===== Records for the exercise =====
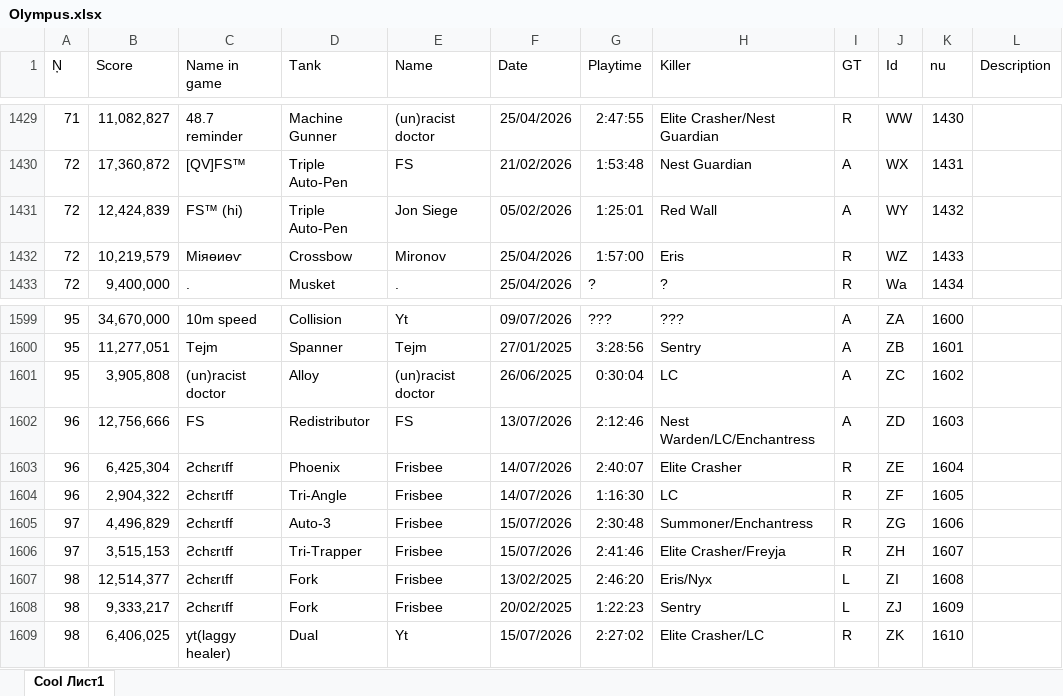
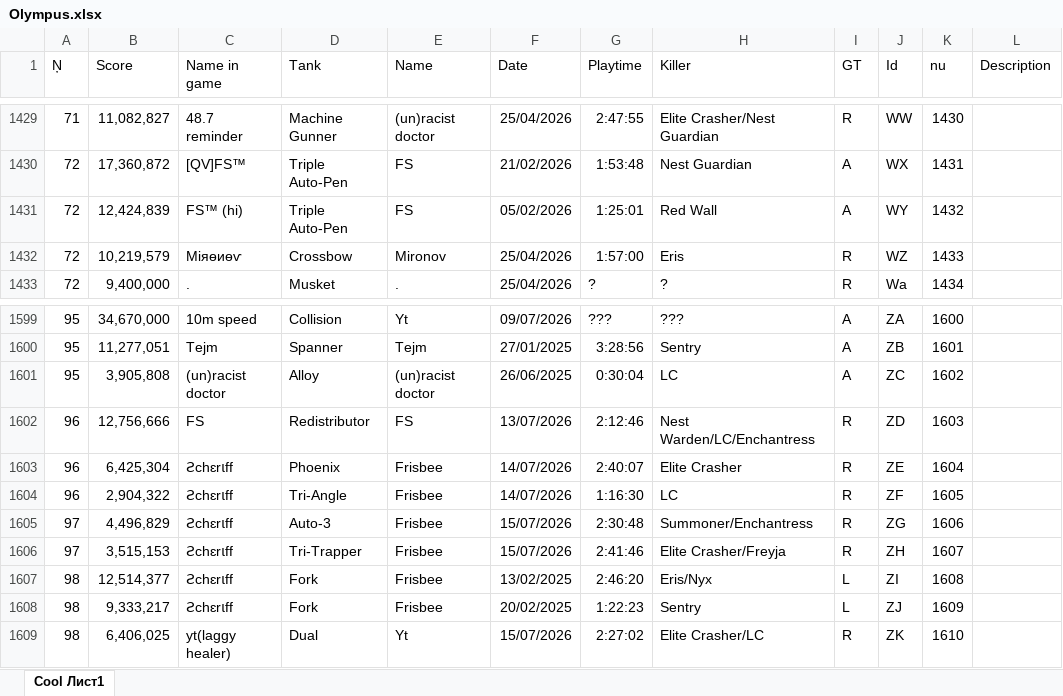
Before and after one commit to Tejmq/OlympusBot, an Excel workbook: data/Olympus.xlsx, sheet Cool Лист1, drawn as a sheet; only a part is shown, gaps mark what is left out; values as stored, in another font and other column widths than the file's, no borders; the diff covers the shown part only; the diff names each change by its address in the sheet, - before the commit and + after, or states it on an @@ line.

```diff
--- a/data/Olympus.xlsx (sheet Cool Лист1)
+++ b/data/Olympus.xlsx (sheet Cool Лист1)
-E1431 (Name): Jon Siege
+E1431 (Name): FS
-I1602 (GT): A
+I1602 (GT): R
```
Also changed, not shown: 4 added rows and 5 edited cells elsewhere in this sheet.
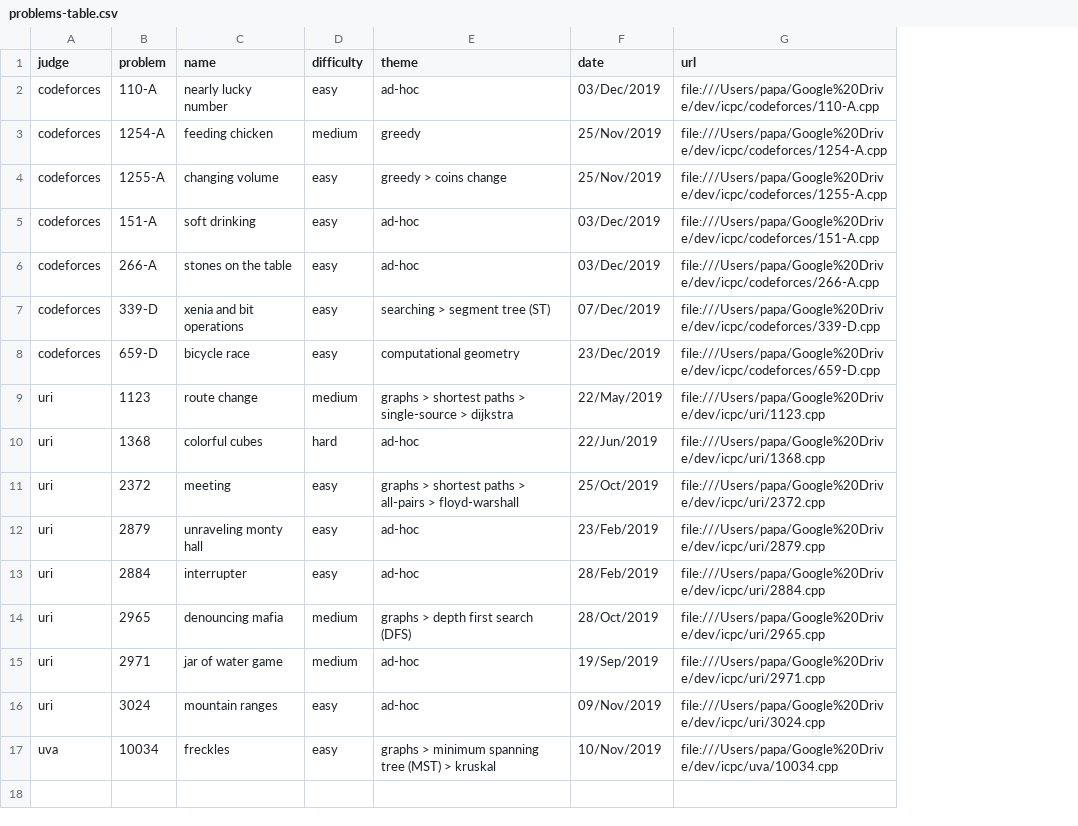
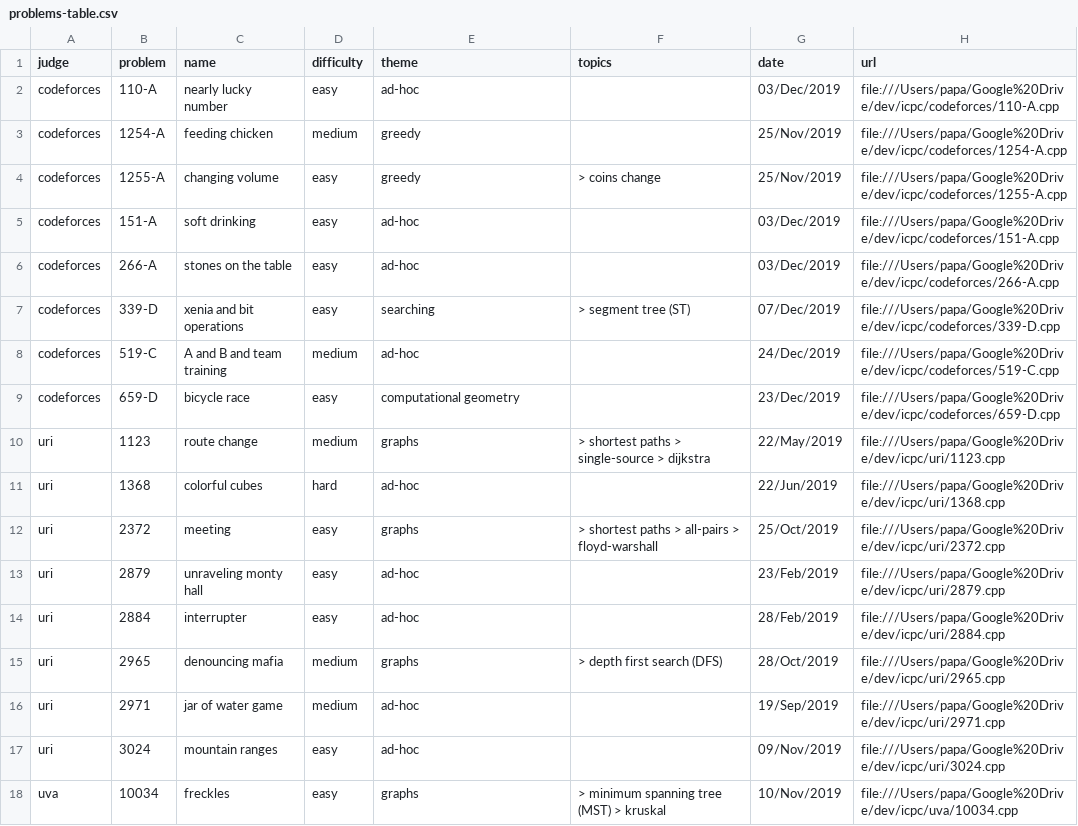
Before and after one commit to brpapa/algorithms, a CSV file: problems-table.csv, drawn as a sheet; addresses are those after the commit; the diff names each change by its address in the sheet, - before the commit and + after, or states it on an @@ line.

Commit message:
solved 519-C from codeforces

```diff
--- a/problems-table.csv
+++ b/problems-table.csv
+column F (topics), rows 4-7: > coins change |  |  | > segment tree (ST); rows 10-18: > shortest paths > single-source > dijkstra |  | > shortest paths > all-pairs > floyd-warshall |  |  | > depth first search (DFS) |  |  | > minimum spanning tree (MST) > kruskal
-E4 (theme): greedy > coins change
+E4 (theme): greedy
-E7 (theme): searching > segment tree (ST)
+E7 (theme): searching
+row 8: codeforces | 519-C | A and B and team training | medium | ad-hoc |  | 24/Dec/2019 | file:///Users/papa/Google%20Drive/dev/icpc/codeforces/519-C.cpp
-E10 (theme): graphs > shortest paths > single-source > dijkstra
+E10 (theme): graphs
-E12 (theme): graphs > shortest paths > all-pairs > floyd-warshall
+E12 (theme): graphs
-E15 (theme): graphs > depth first search (DFS)
+E15 (theme): graphs
-E18 (theme): graphs > minimum spanning tree (MST) > kruskal
+E18 (theme): graphs
```
Also changed, not shown: 5 other files.
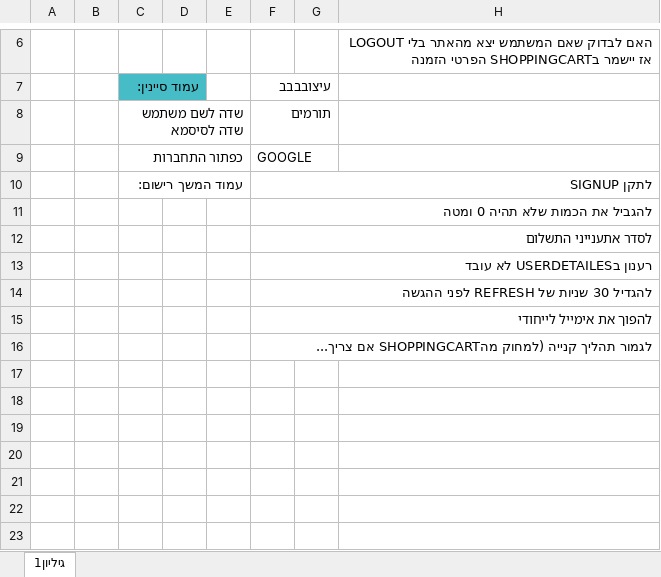
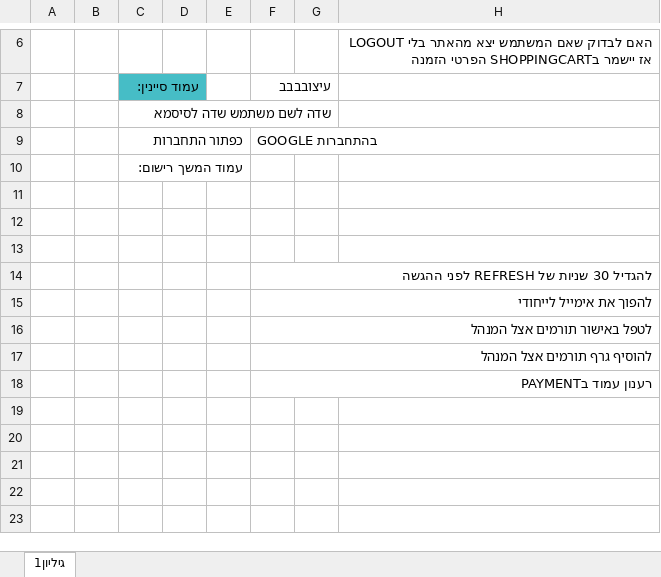
Before and after one commit to AvitalWalden/Final-Project-At-React-Node-MySql, an Excel workbook: אפיון הפרויקט הכי חתיך😊.xlsx, sheet גיליון1, drawn as a sheet; only a part is shown, gaps mark what is left out; values as stored, in another font and other column widths than the file's, no borders; charts and pictures not drawn; the diff names each change by its address in the sheet, - before the commit and + after, or states it on an @@ line.

```diff
--- a/אפיון הפרויקט הכי חתיך😊.xlsx (sheet גיליון1)
+++ b/אפיון הפרויקט הכי חתיך😊.xlsx (sheet גיליון1)
-F8: תורמים
+F8: (empty)
-F9: GOOGLE
+F9: GOOGLE בהתחברות
-F10: לתקן SIGNUP
+F10: (empty)
-F11: להגביל את הכמות שלא תהיה 0 ומטה
+F11: (empty)
-F12: לסדר אתענייני התשלום
+F12: (empty)
-F13: רענון בUSERDETAILES לא עובד
+F13: (empty)
-F16: לגמור תהליך קנייה (למחוק מהSHOPPINGCART אם צריך...
+F16: לטפל באישור תורמים אצל המנהל
-F17: (empty)
+F17: להוסיף גרף תורמים אצל המנהל
-F18: (empty)
+F18: רענון עמוד בPAYMENT
```
Also changed, not shown: 1 other file.
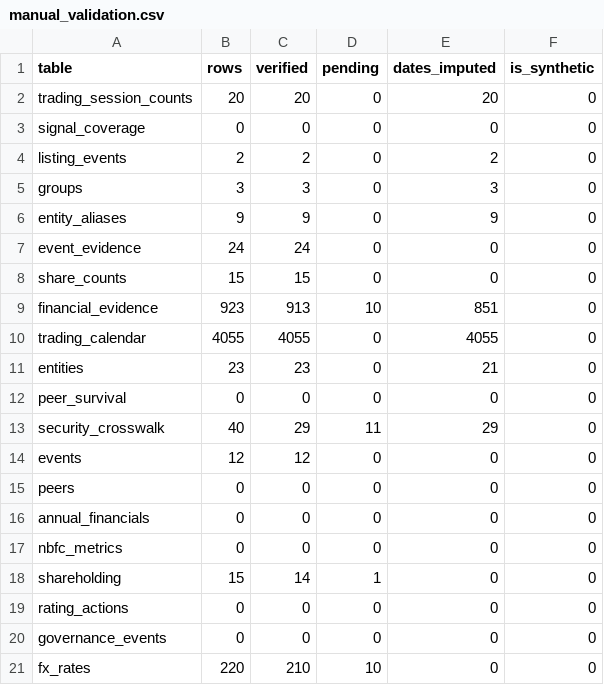
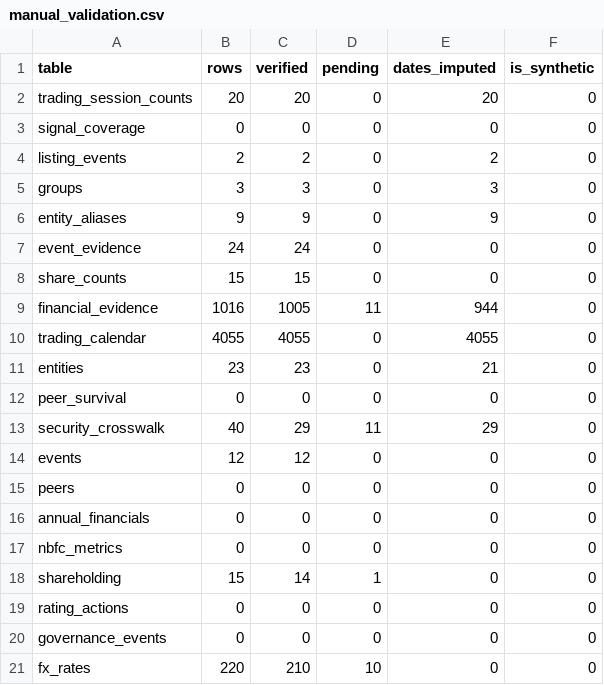
Before and after one commit to adarshkr7/will-think-later-zeckathon, a CSV file: outputs/manual_validation.csv, drawn as a sheet.

```diff
--- a/outputs/manual_validation.csv
+++ b/outputs/manual_validation.csv
@@ -8,3 +8,3 @@ event_evidence,24,24,0,0,0
 share_counts,15,15,0,0,0
-financial_evidence,923,913,10,851,0
+financial_evidence,1016,1005,11,944,0
 trading_calendar,4055,4055,0,4055,0
```
Also changed, not shown: outputs/accounting_coverage.csv, outputs/collection_status.csv, 30 other files.
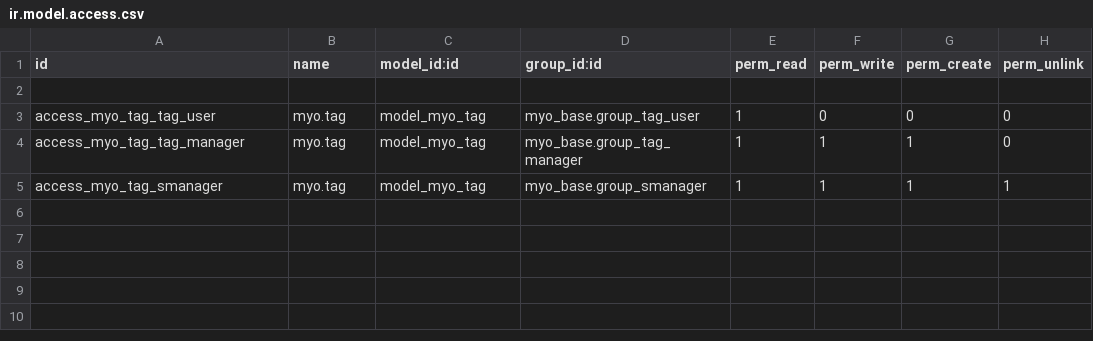
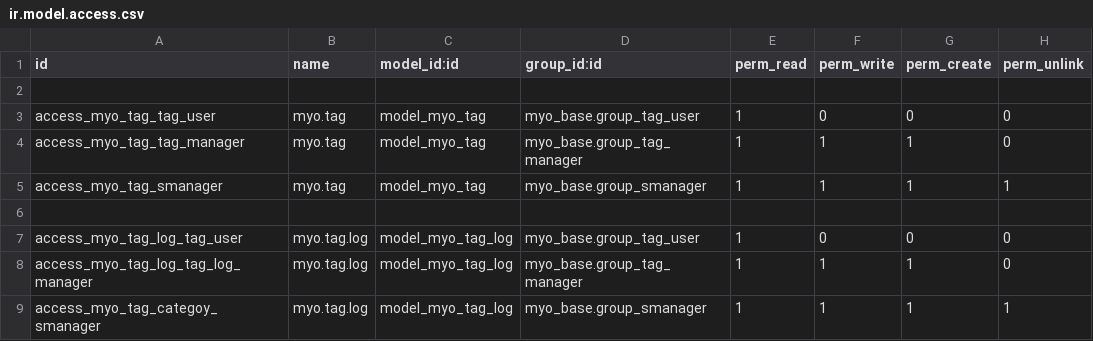
Before and after one commit to MostlyOpen/odoo_addons, a CSV file: myo_tag/security/ir.model.access.csv, drawn as a sheet; the diff names each change by its address in the sheet, - before the commit and + after, or states it on an @@ line.

```diff
--- a/myo_tag/security/ir.model.access.csv
+++ b/myo_tag/security/ir.model.access.csv
+row 6: (empty)
+row 7: access_myo_tag_log_tag_user | myo.tag.log | model_myo_tag_log | myo_base.group_tag_user | 1 | 0 | 0 | 0
+row 8: access_myo_tag_log_tag_log_manager | myo.tag.log | model_myo_tag_log | myo_base.group_tag_manager | 1 | 1 | 1 | 0
+row 9: access_myo_tag_categoy_smanager | myo.tag.log | model_myo_tag_log | myo_base.group_smanager | 1 | 1 | 1 | 1
```
Also changed, not shown: 6 other files.
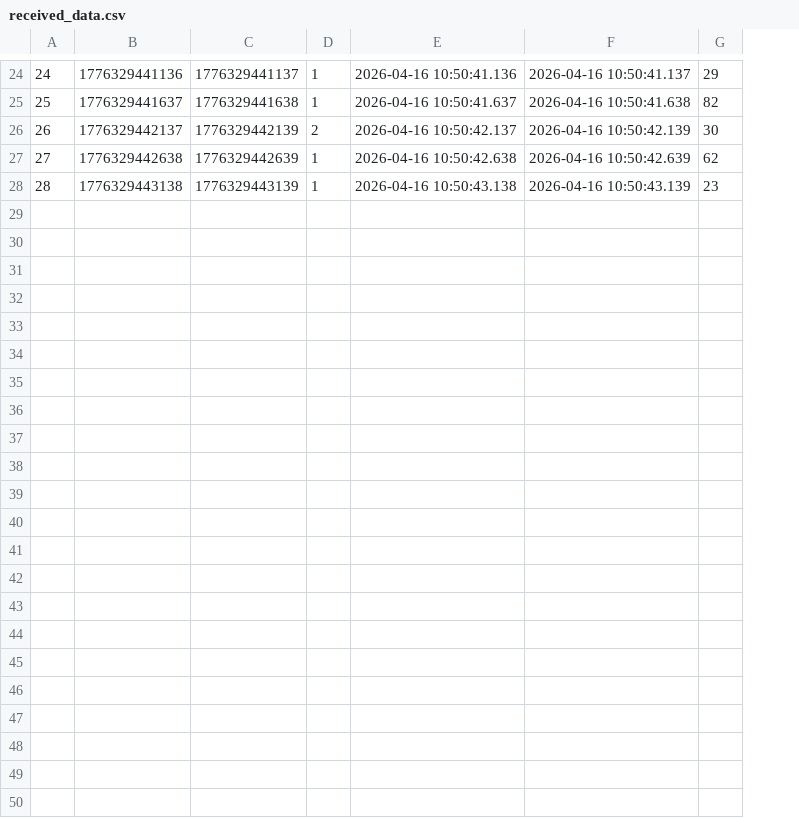
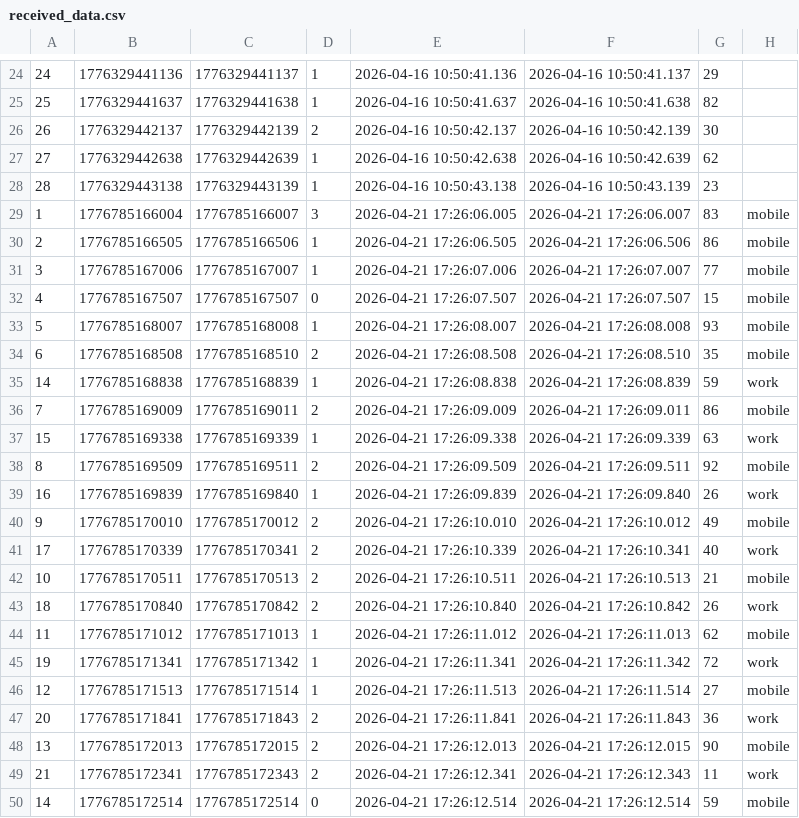
Before and after one commit to SlimShaker/Digital-twin, a CSV file: data/received_data.csv, drawn as a sheet; only a part is shown, gaps mark what is left out; the diff names each change by its address in the sheet, - before the commit and + after, or states it on an @@ line.

```diff
--- a/data/received_data.csv
+++ b/data/received_data.csv
+column H, empty
+row 29: 1 | 1776785166004 | 1776785166007 | 3 | 2026-04-21 17:26:06.005 | 2026-04-21 17:26:06.007 | 83 | mobile
+row 30: 2 | 1776785166505 | 1776785166506 | 1 | 2026-04-21 17:26:06.505 | 2026-04-21 17:26:06.506 | 86 | mobile
+row 31: 3 | 1776785167006 | 1776785167007 | 1 | 2026-04-21 17:26:07.006 | 2026-04-21 17:26:07.007 | 77 | mobile
+row 32: 4 | 1776785167507 | 1776785167507 | 0 | 2026-04-21 17:26:07.507 | 2026-04-21 17:26:07.507 | 15 | mobile
+row 33: 5 | 1776785168007 | 1776785168008 | 1 | 2026-04-21 17:26:08.007 | 2026-04-21 17:26:08.008 | 93 | mobile
+row 34: 6 | 1776785168508 | 1776785168510 | 2 | 2026-04-21 17:26:08.508 | 2026-04-21 17:26:08.510 | 35 | mobile
+row 35: 14 | 1776785168838 | 1776785168839 | 1 | 2026-04-21 17:26:08.838 | 2026-04-21 17:26:08.839 | 59 | work
+row 36: 7 | 1776785169009 | 1776785169011 | 2 | 2026-04-21 17:26:09.009 | 2026-04-21 17:26:09.011 | 86 | mobile
+row 37: 15 | 1776785169338 | 1776785169339 | 1 | 2026-04-21 17:26:09.338 | 2026-04-21 17:26:09.339 | 63 | work
+row 38: 8 | 1776785169509 | 1776785169511 | 2 | 2026-04-21 17:26:09.509 | 2026-04-21 17:26:09.511 | 92 | mobile
+row 39: 16 | 1776785169839 | 1776785169840 | 1 | 2026-04-21 17:26:09.839 | 2026-04-21 17:26:09.840 | 26 | work
+row 40: 9 | 1776785170010 | 1776785170012 | 2 | 2026-04-21 17:26:10.010 | 2026-04-21 17:26:10.012 | 49 | mobile
+row 41: 17 | 1776785170339 | 1776785170341 | 2 | 2026-04-21 17:26:10.339 | 2026-04-21 17:26:10.341 | 40 | work
+row 42: 10 | 1776785170511 | 1776785170513 | 2 | 2026-04-21 17:26:10.511 | 2026-04-21 17:26:10.513 | 21 | mobile
+row 43: 18 | 1776785170840 | 1776785170842 | 2 | 2026-04-21 17:26:10.840 | 2026-04-21 17:26:10.842 | 26 | work
+row 44: 11 | 1776785171012 | 1776785171013 | 1 | 2026-04-21 17:26:11.012 | 2026-04-21 17:26:11.013 | 62 | mobile
+row 45: 19 | 1776785171341 | 1776785171342 | 1 | 2026-04-21 17:26:11.341 | 2026-04-21 17:26:11.342 | 72 | work
+row 46: 12 | 1776785171513 | 1776785171514 | 1 | 2026-04-21 17:26:11.513 | 2026-04-21 17:26:11.514 | 27 | mobile
+row 47: 20 | 1776785171841 | 1776785171843 | 2 | 2026-04-21 17:26:11.841 | 2026-04-21 17:26:11.843 | 36 | work
+row 48: 13 | 1776785172013 | 1776785172015 | 2 | 2026-04-21 17:26:12.013 | 2026-04-21 17:26:12.015 | 90 | mobile
+row 49: 21 | 1776785172341 | 1776785172343 | 2 | 2026-04-21 17:26:12.341 | 2026-04-21 17:26:12.343 | 11 | work
+row 50: 14 | 1776785172514 | 1776785172514 | 0 | 2026-04-21 17:26:12.514 | 2026-04-21 17:26:12.514 | 59 | mobile
```
Also changed, not shown: 30 other files.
=====
Task statement →
Please state how many lines in the entries above include the word "kruskal", giving only the number.

Solution →
2